This offer is in effect only for the month of January, and only at the Stop and Shop at 469 Pleasant Street, Attleboro.
The Attleboro Land Trust has partnered with Wildlands Trust, a regional land trust based in Plymouth, Massachusetts, to ensure the continued preservation of land that has been under the stewardship of Crystal Spring, a spiritually-oriented ecology center in Plainville, since 1991. Until recently, Crystal Spring was a vital center for learning and practicing ecological pursuits such as organic gardening. Sadly, the center is now closed and a 6-acre portion of the land containing residential buildings and meeting spaces has been sold.
While Crystal Spring has closed its doors, the vision of the Dominican Sisters who founded the center was that most of the land would remain in its natural state as forested upland, and they made sure that the necessary protections would be in place before they left. In 2008 Wildlands Trust agreed to play a role in this plan by holding a legally-enforceable conservation restriction on the vacant portion of the property. Last year, Wildlands Trust transferred the responsibility for that conservation restriction, which protects 36 acres, to the Attleboro Land Trust. Soon, the Dominican Sisters will convey ownership of the 36 acres to Wildlands Trust.
Once that final step is completed, Wildlands Trust will assume an expanded role as as owner and manager of the property and its hiking trails, which will be open to the public. The ALT will carry the ongoing responsibility for monitoring the condition of the property on an annual basis, and making sure that the terms of the conservation restriction are observed.
The completion of this agreement with Wildlands Trust brings the total area of conservation land protected by the Attleboro Land Trust up to 728 acres.
ExtremeTerrain.com recently awarded a grant to the Attleboro Land Trust in the amount of $250. We thank ExtremeTerrain for its support of our trail work.
This Clean Trail Grant will help to fund expenses for an upcoming trail project.
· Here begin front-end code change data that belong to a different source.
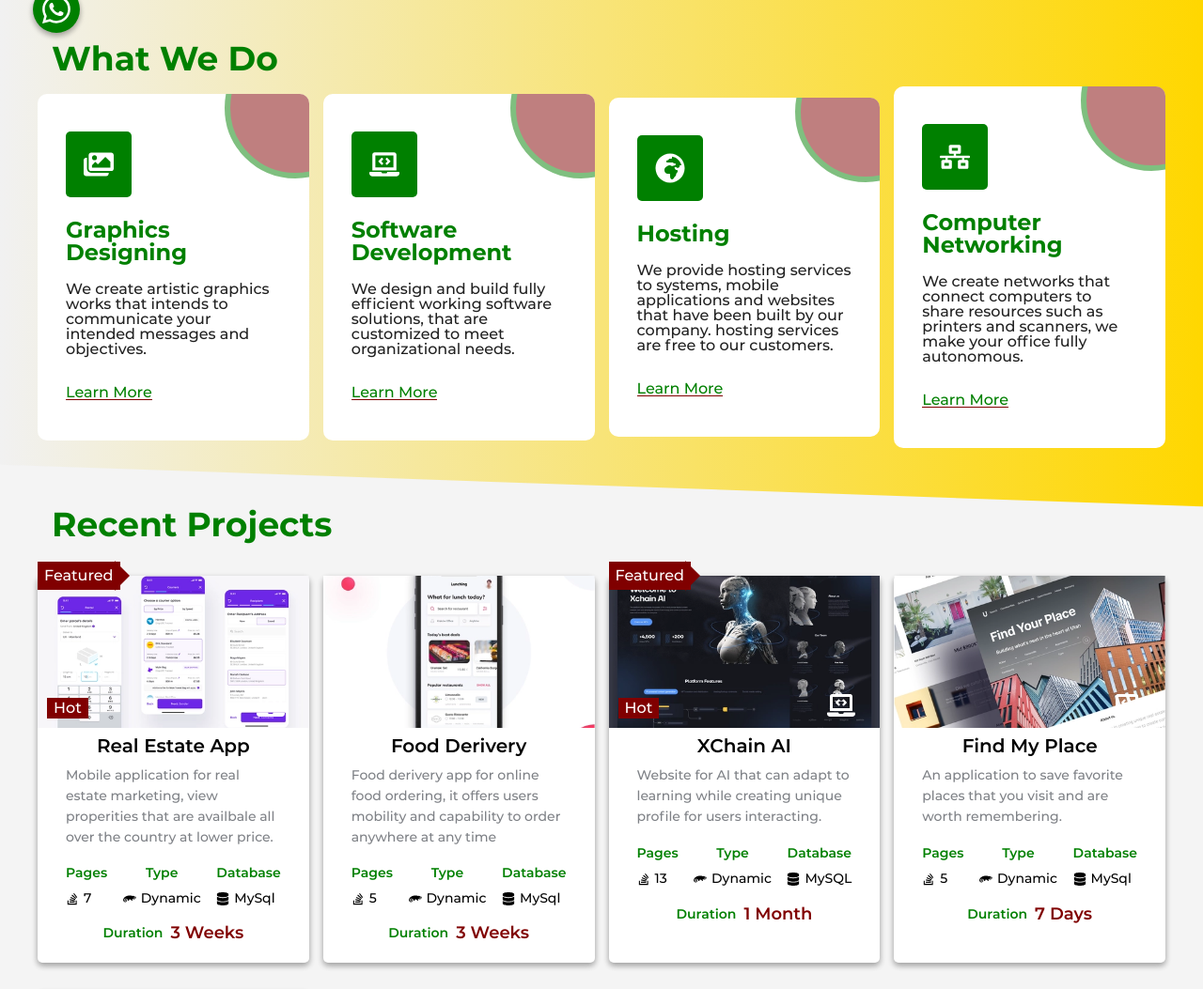
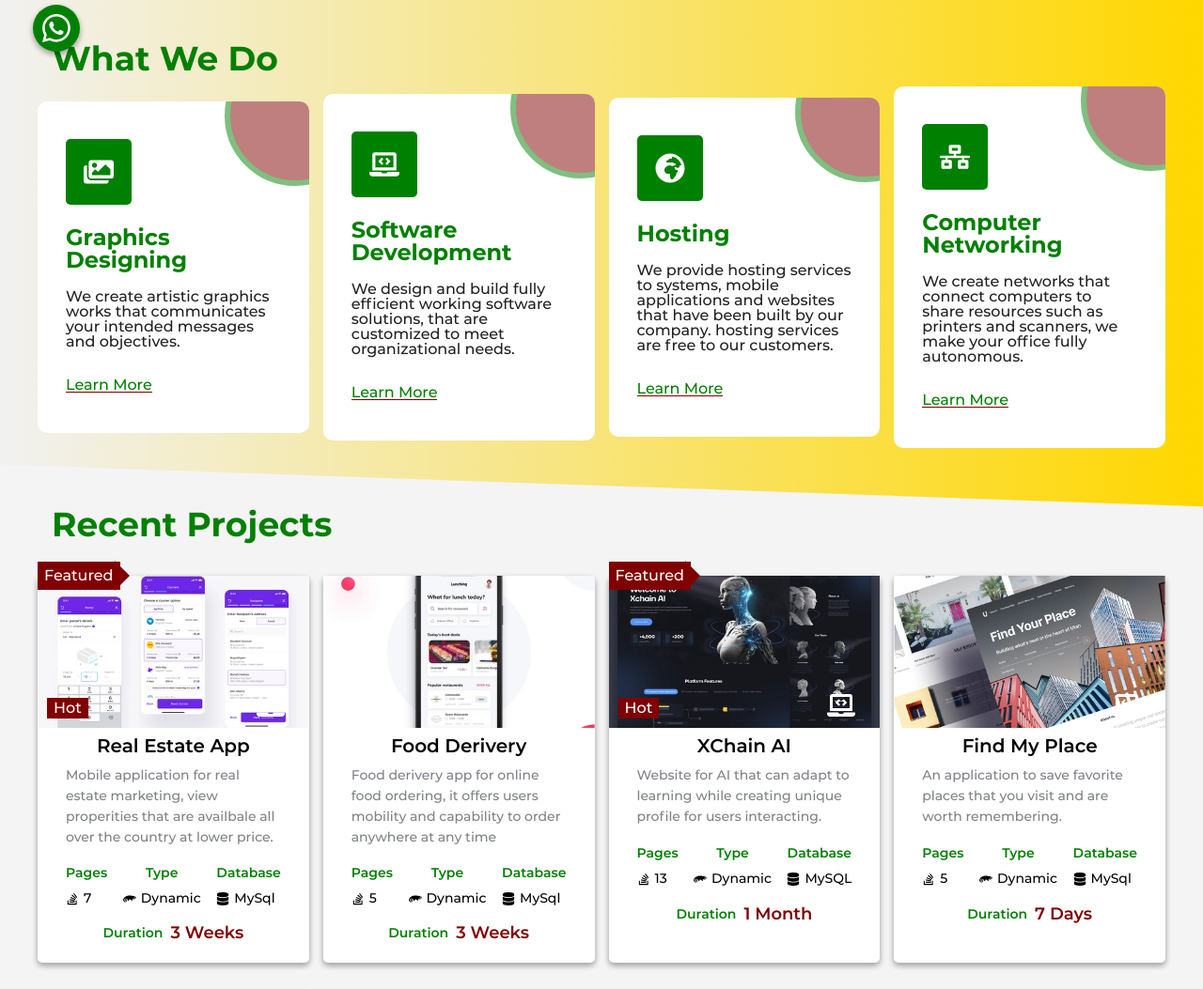
Before and after one commit to LucasJohnNyamhanga/datasoft, a Next.js app: page / in a window 1280 px wide. Shown: the part 696-1749 px from the top of the page at 94% size. Built offline with nearby package versions, Linux system fonts and the light colour scheme.

Commit message:
update position

```diff
--- a/app/components/WhatWeDo.tsx
+++ b/app/components/WhatWeDo.tsx
@@ -14,7 +14,7 @@ const dataPoint = [
     id: 1,
     header: "Graphics Designing",
     icon: <FaImages />,
-    description: `We create artistic graphics works that intends to communicate your intended messages and objectives.`,
+    description: `We create artistic graphics works that communicates your intended messages and objectives.`,
     link: `#`,
   },
   {
--- a/app/styles/goToTop.module.scss
+++ b/app/styles/goToTop.module.scss
@@ -6,7 +6,7 @@
   place-self: end;
   position: fixed;
   //margin-top: calc(100vh + $height);
-  bottom: 80px;
+  bottom: 60px;
   right: 40px;
   z-index: 9999;
   transition: all 0.2s ease-in-out;
@@ -22,7 +22,7 @@
   place-self: end;
   position: fixed;
   //margin-top: calc(100vh + $height);
-  bottom: 69px;
+  bottom: 49px;
   left: 35px;
   z-index: 9999;
   box-shadow: 0 3px 6px rgba(0, 0, 0, 0.16), 0 3px 6px rgba(0, 0, 0, 0.23);
```
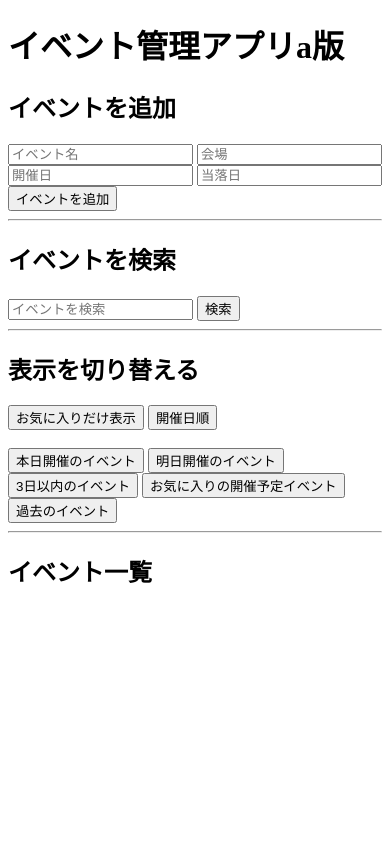
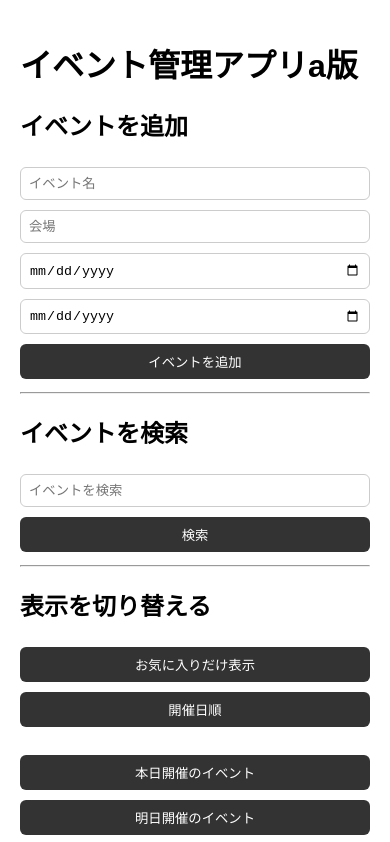
Before and after one commit to sho0314ga-bit/event-app, a website: page public/index.html in a window 390 px wide. Shown: the top 842 px of the page. Drawn offline with Linux system fonts and the light colour scheme; no server answers.

Commit message:
画面レイアウトとスマホ表示を改善

```diff
--- a/public/index.html
+++ b/public/index.html
@@ -1,5 +1,71 @@
 <!DOCTYPE html>
 <html>
+
+<head>
+  <meta charset="UTF-8">
+  <title>Event App</title>
+
+  <style>
+    body {
+      max-width: 800px;
+      margin: 40px auto;
+      padding: 0 20px;
+      font-family: sans-serif;
+    }
+
+    input,
+    button {
+      margin: 5px;
+      padding: 8px;
+    }
+
+    button {
+      cursor: pointer;
+    }
+
+    #result {
+      margin-top: 30px;
+    }
+
+   .event-card {
+     border: 1px solid #ccc;
+     border-radius: 8px;
+     padding: 15px;
+     margin: 15px 0;
+    }
+
+    input {
+     border: 1px solid #ccc;
+     border-radius: 6px;
+    }
+
+    button {
+     border: none;
+     border-radius: 6px;
+     background: #333;
+     color: white;
+    }
+
+    button:hover {
+     opacity: 0.8;
+    }
+
+    input {
+     box-sizing: border-box;
+     max-width: 100%;
+    }
+
+    @media (max-width: 600px) {
+     input,
+     button {
+       width: 100%;
+       margin: 5px 0;
+      }
+    }
+
+  </style>
+</head>
+
 <body>
 
 <h1>イベント管理アプリa版</h1>
@@ -10,8 +76,8 @@
 <div>
   <input id="eventInput" type="text" placeholder="イベント名">
   <input id="venueInput" type="text" placeholder="会場">
-  <input id="dateInput" type="text" placeholder="開催日">
-  <input id="lotteryDateInput" type="text" placeholder="当落日">
+  <input id="dateInput" type="date">
+  <input id="lotteryDateInput" type="date">
 
   <button onclick="addEvent()">イベントを追加</button>
 </div>
@@ -51,6 +117,8 @@
 
 <div>
 
+
+
   <button onclick="showTodayEvents()">
     本日開催のイベント
   </button>
@@ -80,6 +148,9 @@
 <div id="result"></div>
 
 <script>
+
+
+
 
 
 
@@ -247,13 +318,15 @@ function renderEvents(data){
   for(let i=0; i<data.length;i++){
    const event = data[i];
 
-   html += "<p>"+event.name+"</p>"+
+   html += "<div class=\"event-card\">"+
+    "<h3>"+event.name+"</h3>"+
     "<p>会場："+event.venue+"</p>"+
     "<p>開催日："+event.date+"</p>"+
     "<p>当落日："+event.lotteryDate+"</p>"+
     "<button onclick=\"toggleFavoriteFromDB("+event.id+")\">"+(event.favorite ? "★お気に入り済み" : "☆お気に入り")+"</button>"+
     "<button onclick=\"deleteEventFromDB("+event.id+")\">削除</button>"+
-    "<button onclick=\"editEventFromDB("+event.id+")\">編集</button>";
+    "<button onclick=\"editEventFromDB("+event.id+")\">編集</button>"+
+    "</div>";
   }
  document.getElementById("result").innerHTML = html;
 }
```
Stay tuned for more details as this project moves forward.
On November 14, a group of more than 20 hikers met at the Chorney Property on Ellis Road to enjoy a rural landscape that has so far avoided development, despite being close to population centers. The hike was organized by the North Attleboro Land Trust Steering Committee (NALTSC), a group of citizens who want to help ensure the preservation of such landscapes.
Hikers crossed a bridge over the Seven Mile River.
Guide Gary Krofta led hikers to a spot populated by beech trees, which retain their leaves all winter.
Hikers headed north on Ellis Road, past working farms like this one.
Guide Jill Miller explained various state programs that provide economic help to farmers who want to preserve their land.
Approaching the historic Angle Tree Stone.
The Angle Tree Stone is protected by bullet-proof glass. (This photo by Scspaeth https://commons.wikimedia.org/wiki/File:Angle_Tree_Stone_2016.jpg. All other photos by C. Adler.)
Guide Ann Chapdelaine describes some of the history surrounding the Angle Tree Stone.
The North Attleboro Land Trust Steering Committee invites you to join them on a guided hike of the Chorney Property and nearby Angle Tree Stone on Sunday, November 14th at 2pm.
The Chorney Property is town land managed by the North Attleboro Conservation Commission.
The Angle Tree Stone is a nine-foot slate monument made in 1790 by a father and son team that manufactured gravestone markers. It replaced an actual tree that had long been used as a boundary marker between the Massachusetts Bay and Plymouth colonies. Today, the Angle Tree Stone marks the border between North Attleborough and Plainville, as well as the boundary between Bristol and Norfolk counties.
Hikers will meet at the parking lot for the Chorney Property, on Ellis Road across from the intersection with Metcalf Road. The hike will first walk the Chorney trails, through three open fields and over a boardwalk which crosses the Seven Mile River. Hikers will then walk 1.3 miles, via Ellis Road, High Street, a side road, and a path, to the Angle Tree Stone monument. After viewing the monument, hikers will return by the same route to the Chorney parking lot. The total length of the hike will be 4 miles.
Participants under 18 must be accompanied by an adult. The rain date is November 21. Any cancellations will be posted on the Attleboro Land Trust website: attleborolandtrust.org
Questions, please contact Susan Taylor at [email protected] or 774-251-4616.
Here is a map of the hike area: Angle Tree Hike – Map